Despite the recent tragedies, both the orcas and the right whales have some good news in the form of the next generation. One of Mega’s daughters, born last year and known as Lucky (L124), seems to be doing well. Because mortality is 50% in the first year, her chances of survival have increased considerably. The J pod’s recent calf, Tofino (J56), also seems to be doing well. And this year, there have already been ten new North Atlantic right whale calves spotted!
Each calf reminds me that despite the odds, these species are not extinct yet and are still worth our time and effort. The southern resident orcas and the North Atlantic right whales are an important part of this beautiful world and we have the responsibility to protect their ocean habitats. This World Whale Day, don’t let the window of opportunity for saving them close!
MICHAELA STEN GRADUATED FROM JOHNS HOPKINS UNIVERSITY IN MAY OF 2019 AND HOLDS A BA IN EARTH AND PLANETARY SCIENCE AND A BA IN ENVIRONMENTAL SCIENCE FOCUSING ON ECOLOGY AND OCEANOGRAPHY. SHE IS THE MULTIMEDIA INTERN IN THE INTEGRATED MARKETING DEPARTMENT WHERE SHE MANAGES THE PHOTO DATABASE AND ASSISTS WITH DIGITAL CONTENT.
Amazing humpback whales diving in Norway by Steve Truluck
WDC shorewatch volunteer, Steve Truluck, captured this stunning video of humpback whales while on holiday in Skjervoy, in Arctic Norway. Find out how he and a friend followed a humpback whale's migration from the warm waters of the Caribbean to ice-cold Norwegian seas via Scotland at: https://uk.whales.org/arctic-humpbacks More on WDC's Shorewatch citizen science programme at: https://whales.org/shorewatch
If you've always thought wildlife adventures in the Canadian North mean only fall polar bear encounters, I've got a surprise for you: summertime in Churchill is a stunner! Kayak alongside amiable beluga whales. Saunter through wildflowers on the tundra. And search for polar bears from a helicopter as we soar over the King of the Arctic's roadless domain. It's an entirely new perspective on nature here on the edge of Hudson Bay -- and we've got the top naturalist guides in the Canadian North ready to share it with you.

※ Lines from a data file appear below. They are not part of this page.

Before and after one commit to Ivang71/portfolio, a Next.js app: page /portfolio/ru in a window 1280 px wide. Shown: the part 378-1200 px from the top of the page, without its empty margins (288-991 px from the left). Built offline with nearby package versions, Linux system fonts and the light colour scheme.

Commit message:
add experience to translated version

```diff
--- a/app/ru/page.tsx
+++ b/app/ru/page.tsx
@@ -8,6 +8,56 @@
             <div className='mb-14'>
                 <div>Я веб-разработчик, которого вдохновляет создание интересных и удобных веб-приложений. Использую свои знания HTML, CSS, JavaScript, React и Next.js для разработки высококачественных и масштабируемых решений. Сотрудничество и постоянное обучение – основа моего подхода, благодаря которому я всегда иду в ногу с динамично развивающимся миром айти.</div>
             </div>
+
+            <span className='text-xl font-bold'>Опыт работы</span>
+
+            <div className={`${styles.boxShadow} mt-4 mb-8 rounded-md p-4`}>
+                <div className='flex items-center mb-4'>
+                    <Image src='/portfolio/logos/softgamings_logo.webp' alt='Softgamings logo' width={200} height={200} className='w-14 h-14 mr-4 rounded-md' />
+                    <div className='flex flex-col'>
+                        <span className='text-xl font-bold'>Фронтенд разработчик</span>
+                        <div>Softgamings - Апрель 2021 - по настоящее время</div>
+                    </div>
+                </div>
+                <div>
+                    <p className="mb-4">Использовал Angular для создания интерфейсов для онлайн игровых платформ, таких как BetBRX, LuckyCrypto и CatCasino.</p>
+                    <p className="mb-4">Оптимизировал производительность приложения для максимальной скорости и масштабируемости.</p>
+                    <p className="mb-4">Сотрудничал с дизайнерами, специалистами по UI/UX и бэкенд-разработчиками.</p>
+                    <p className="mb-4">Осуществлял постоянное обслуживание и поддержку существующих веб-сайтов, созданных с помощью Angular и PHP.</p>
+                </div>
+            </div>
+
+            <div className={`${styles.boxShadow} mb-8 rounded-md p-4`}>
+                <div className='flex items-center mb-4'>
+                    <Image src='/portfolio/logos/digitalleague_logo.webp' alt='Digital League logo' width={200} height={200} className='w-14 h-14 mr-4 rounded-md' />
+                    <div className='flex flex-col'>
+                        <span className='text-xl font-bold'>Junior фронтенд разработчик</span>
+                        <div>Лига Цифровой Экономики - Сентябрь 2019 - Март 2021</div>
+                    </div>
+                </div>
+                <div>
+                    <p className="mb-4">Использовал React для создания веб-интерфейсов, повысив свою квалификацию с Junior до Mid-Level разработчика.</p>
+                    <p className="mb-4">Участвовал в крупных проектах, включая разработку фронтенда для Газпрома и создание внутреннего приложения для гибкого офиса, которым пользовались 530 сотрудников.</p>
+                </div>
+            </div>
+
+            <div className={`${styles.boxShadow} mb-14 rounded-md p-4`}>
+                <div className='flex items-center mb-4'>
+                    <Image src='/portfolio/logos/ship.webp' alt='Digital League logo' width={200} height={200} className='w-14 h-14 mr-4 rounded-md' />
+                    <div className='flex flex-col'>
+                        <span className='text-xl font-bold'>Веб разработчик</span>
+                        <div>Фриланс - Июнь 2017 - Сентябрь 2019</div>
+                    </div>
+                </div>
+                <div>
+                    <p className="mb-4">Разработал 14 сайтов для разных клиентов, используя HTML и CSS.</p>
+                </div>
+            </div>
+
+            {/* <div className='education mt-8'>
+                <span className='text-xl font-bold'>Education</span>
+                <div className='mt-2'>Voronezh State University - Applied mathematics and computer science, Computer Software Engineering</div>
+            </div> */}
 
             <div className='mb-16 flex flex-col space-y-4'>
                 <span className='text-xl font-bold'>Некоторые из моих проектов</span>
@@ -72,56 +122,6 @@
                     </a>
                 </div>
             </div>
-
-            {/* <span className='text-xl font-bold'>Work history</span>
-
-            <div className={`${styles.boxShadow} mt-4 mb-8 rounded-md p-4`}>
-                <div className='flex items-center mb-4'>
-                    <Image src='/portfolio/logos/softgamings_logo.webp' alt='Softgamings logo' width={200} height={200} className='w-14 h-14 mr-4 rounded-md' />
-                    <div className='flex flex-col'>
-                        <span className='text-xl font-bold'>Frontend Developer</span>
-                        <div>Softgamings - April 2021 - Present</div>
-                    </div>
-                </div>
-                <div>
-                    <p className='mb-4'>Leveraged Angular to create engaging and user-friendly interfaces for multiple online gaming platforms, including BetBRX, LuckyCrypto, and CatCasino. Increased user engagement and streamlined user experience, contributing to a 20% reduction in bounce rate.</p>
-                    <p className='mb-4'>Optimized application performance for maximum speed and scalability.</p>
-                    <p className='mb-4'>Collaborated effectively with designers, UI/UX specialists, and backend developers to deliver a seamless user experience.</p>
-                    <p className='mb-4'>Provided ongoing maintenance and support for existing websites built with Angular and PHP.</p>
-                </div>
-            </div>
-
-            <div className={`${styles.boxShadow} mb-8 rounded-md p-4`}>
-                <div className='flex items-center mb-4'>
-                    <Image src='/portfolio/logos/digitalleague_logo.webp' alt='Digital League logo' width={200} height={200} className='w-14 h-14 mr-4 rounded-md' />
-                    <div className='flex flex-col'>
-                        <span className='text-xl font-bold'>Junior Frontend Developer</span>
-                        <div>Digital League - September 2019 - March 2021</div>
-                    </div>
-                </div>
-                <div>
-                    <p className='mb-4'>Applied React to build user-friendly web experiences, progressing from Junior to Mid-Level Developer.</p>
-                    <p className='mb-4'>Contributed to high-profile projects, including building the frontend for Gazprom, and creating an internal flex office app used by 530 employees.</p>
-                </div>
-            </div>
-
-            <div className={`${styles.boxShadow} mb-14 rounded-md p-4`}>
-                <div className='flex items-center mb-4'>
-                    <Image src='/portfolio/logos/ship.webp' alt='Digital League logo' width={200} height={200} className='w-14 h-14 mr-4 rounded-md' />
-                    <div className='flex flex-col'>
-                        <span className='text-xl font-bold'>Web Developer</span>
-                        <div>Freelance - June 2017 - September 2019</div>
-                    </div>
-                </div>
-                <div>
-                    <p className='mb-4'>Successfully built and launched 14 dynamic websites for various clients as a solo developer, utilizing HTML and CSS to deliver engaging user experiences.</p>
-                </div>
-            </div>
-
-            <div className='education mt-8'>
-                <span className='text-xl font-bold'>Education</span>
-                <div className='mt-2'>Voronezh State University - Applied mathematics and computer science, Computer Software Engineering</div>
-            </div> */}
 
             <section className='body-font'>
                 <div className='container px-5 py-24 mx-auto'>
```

Every summer, more than 3,000 belugas congregate in the Churchill River where it meets the bay. These white whales are gentle and curious, often swimming directly alongside our motorized rafts, and nudging the paddles of those who opt to kayak. Check out our transporting video that reveals what it feels like when belugas follow you at arm's length. Warm temperatures and near-constant daylight turn the tundra green. Arctic wildflowers like purple paintbrush and miniature orchids burst into bloom. Migratory birds gather in noisy numbers, and caribou graze the subarctic plain. Our Expedition Leaders take you in search of Arctic fox, Arctic hare, ptarmigan, snowy owl and wandering polar bears as we explore wild terrain from boreal forest to the rocky coast in our specialized all-terrain Polar Rovers. Churchill’s history adds to the adventure. Learn about its fur-trading past on a visit to Fort Prince of Wales, meet local people whose cultures have thrived in these subarctic environs for centuries, and chat with a dog musher to learn about this traditional mode of Arctic transportation. Late in the season, we might even witness the northern lights. Our special photography departures focus on achieving outstanding images of the Arctic summer landscape and its wildlife, from macro shots of tiny flora to close-ups of beluga pods swimming upstream. Our naturalist Expedition Leader is an accomplished photographer, by your side with tips and teaching to help you get photos you'll be thrilled with. Churchill is a remote North American destination that's easy to get to, and the experience is uncrowded and authentic. Call an Adventure Specialist to join us off the typical tourist track this summer: 800-543-8917.